The worst part about all this needless scaremongering about vaccine safety is the video produced to prop up Dr. Hooker’s vaccination skepticism. This ridiculous piece of propaganda compares the DeStefano study to the U.S. government’s infamous Tuskegee experiment.  The Tuskegee experiment was started in 1932 to follow the progression of syphilis in over 300 black men, but these “subjects” were never informed that they had the disease nor were they treated. The experiment was shut down in 1972 when a whistleblower exposed the experiment to the New York Times.

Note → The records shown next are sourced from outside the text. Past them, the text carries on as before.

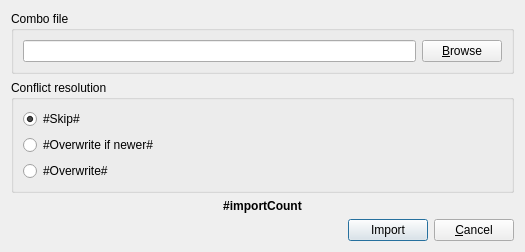
Old version of the form Combo/ComboImportDialog.ui in the repository xmichelo/Beeftext.
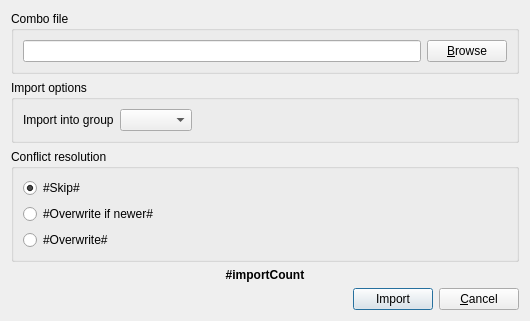
New version of the form. Custom widgets are drawn as their Qt base class.

Commit message: Import dialog allows to specify import group.

The edit to the form file:
```diff
--- a/Combo/ComboImportDialog.ui
+++ b/Combo/ComboImportDialog.ui
@@ -7,7 +7,7 @@
     <x>0</x>
     <y>0</y>
     <width>521</width>
-    <height>226</height>
+    <height>291</height>
    </rect>
   </property>
   <property name="acceptDrops">
@@ -49,6 +49,42 @@
      </layout>
     </widget>
    </item>
+   <item>
+    <widget class="QGroupBox" name="groupBox_2">
+     <property name="title">
+      <string>Import options</string>
+     </property>
+     <layout class="QHBoxLayout" name="horizontalLayout_3">
+      <item>
+       <widget class="QLabel" name="label">
+        <property name="text">
+         <string>Import into group</string>
+        </property>
+       </widget>
+      </item>
+      <item>
+       <widget class="GroupComboBox" name="comboGroup">
+        <property name="sizeAdjustPolicy">
+         <enum>QComboBox::AdjustToContents</enum>
+        </property>
+       </widget>
+      </item>
+      <item>
+       <spacer name="horizontalSpacer_2">
+        <property name="orientation">
+         <enum>Qt::Horizontal</enum>
+        </property>
+        <property name="sizeHint" stdset="0">
+         <size>
+          <width>315</width>
+          <height>5</height>
+         </size>
+        </property>
+       </spacer>
+      </item>
+     </layout>
+    </widget>
+   </item>
    <item>
     <widget class="QGroupBox" name="groupBoxConflicts">
      <property name="font">
@@ -107,6 +143,22 @@
      </property>
     </widget>
    </item>
+   <item>
+    <spacer name="verticalSpacer">
+     <property name="orientation">
+      <enum>Qt::Vertical</enum>
+     </property>
+     <property name="sizeType">
+      <enum>QSizePolicy::MinimumExpanding</enum>
+     </property>
+     <property name="sizeHint" stdset="0">
+      <size>
+       <width>20</width>
+       <height>0</height>
+      </size>
+     </property>
+    </spacer>
+   </item>
    <item>
     <layout class="QHBoxLayout" name="horizontalLayout">
      <item>
@@ -167,6 +219,13 @@
    </property>
   </action>
  </widget>
+ <customwidgets>
+  <customwidget>
+   <class>GroupComboBox</class>
+   <extends>QComboBox</extends>
+   <header>Group/GroupComboBox.h</header>
+  </customwidget>
+ </customwidgets>
  <tabstops>
   <tabstop>editPath</tabstop>
   <tabstop>buttonBrowse</tabstop>
```
The commit also changes 8 other files.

It’s categorically absurd to compare the Tuskegee experiment to Dr. DeStefano’s MMR study. The differences between the two studies are obvious—no one was harmed during Dr. DeStefano’s study and children received vaccinations to prevent the contraction of life-threatening illnesses. This outlandish comparison between Tuskegee and the DeStefano study is an attempt by Hooker and Andrew Wakefield (the original purveyor of the vaccine and autism link) to pump up their anti-vaccine cause.

While I’m certainly not averse to re-examining data or looking at a problem with fresh eyes and new tools, this blatant attempt to further the anti-vaxxers’ cause by making invalid comparisons to a grossly unethical research study simply to enrage and scare the public smacks of a lack of scientific integrity. Dr. Hooker certainly hasn’t proved vaccines cause autism, but what he has proved is that he’ll go to extreme lengths to scare parents away from vaccinating their children.